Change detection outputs
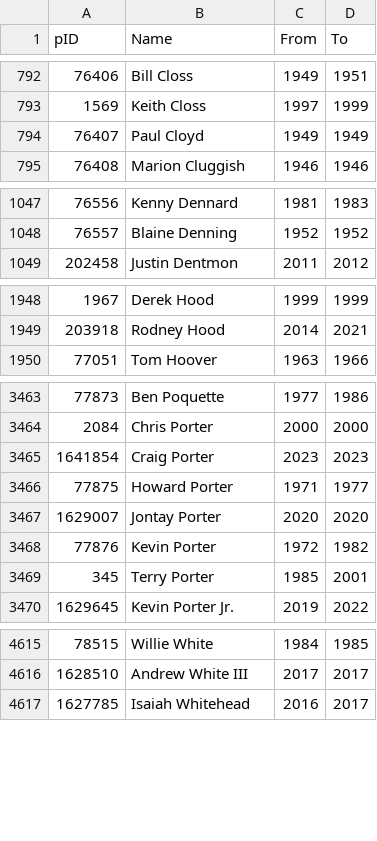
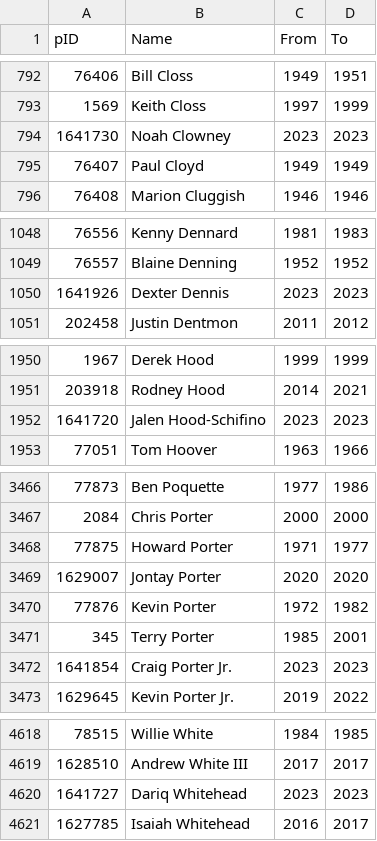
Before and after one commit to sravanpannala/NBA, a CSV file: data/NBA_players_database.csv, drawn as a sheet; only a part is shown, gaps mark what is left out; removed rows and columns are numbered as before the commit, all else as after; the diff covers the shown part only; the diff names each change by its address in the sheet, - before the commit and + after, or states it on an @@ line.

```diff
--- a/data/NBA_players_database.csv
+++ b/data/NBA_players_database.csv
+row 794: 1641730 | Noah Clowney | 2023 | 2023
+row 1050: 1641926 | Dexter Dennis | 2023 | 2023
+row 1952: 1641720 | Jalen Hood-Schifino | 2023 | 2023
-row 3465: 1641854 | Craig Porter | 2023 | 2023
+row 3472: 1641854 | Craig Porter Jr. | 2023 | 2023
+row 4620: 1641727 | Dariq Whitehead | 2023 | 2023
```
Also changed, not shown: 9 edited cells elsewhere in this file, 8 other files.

→ **WHAT THE EXERCISE ASKS**
Because only the text is wanted, repeat all the entries exactly and leave out the pictures.

→ **YOUR RESPONSE**
Before and after one commit to sravanpannala/NBA, a CSV file: data/NBA_players_database.csv, drawn as a sheet; only a part is shown, gaps mark what is left out; removed rows and columns are numbered as before the commit, all else as after; the diff covers the shown part only; the diff names each change by its address in the sheet, - before the commit and + after, or states it on an @@ line.

```diff
--- a/data/NBA_players_database.csv
+++ b/data/NBA_players_database.csv
+row 794: 1641730 | Noah Clowney | 2023 | 2023
+row 1050: 1641926 | Dexter Dennis | 2023 | 2023
+row 1952: 1641720 | Jalen Hood-Schifino | 2023 | 2023
-row 3465: 1641854 | Craig Porter | 2023 | 2023
+row 3472: 1641854 | Craig Porter Jr. | 2023 | 2023
+row 4620: 1641727 | Dariq Whitehead | 2023 | 2023
```
Also changed, not shown: 9 edited cells elsewhere in this file, 8 other files.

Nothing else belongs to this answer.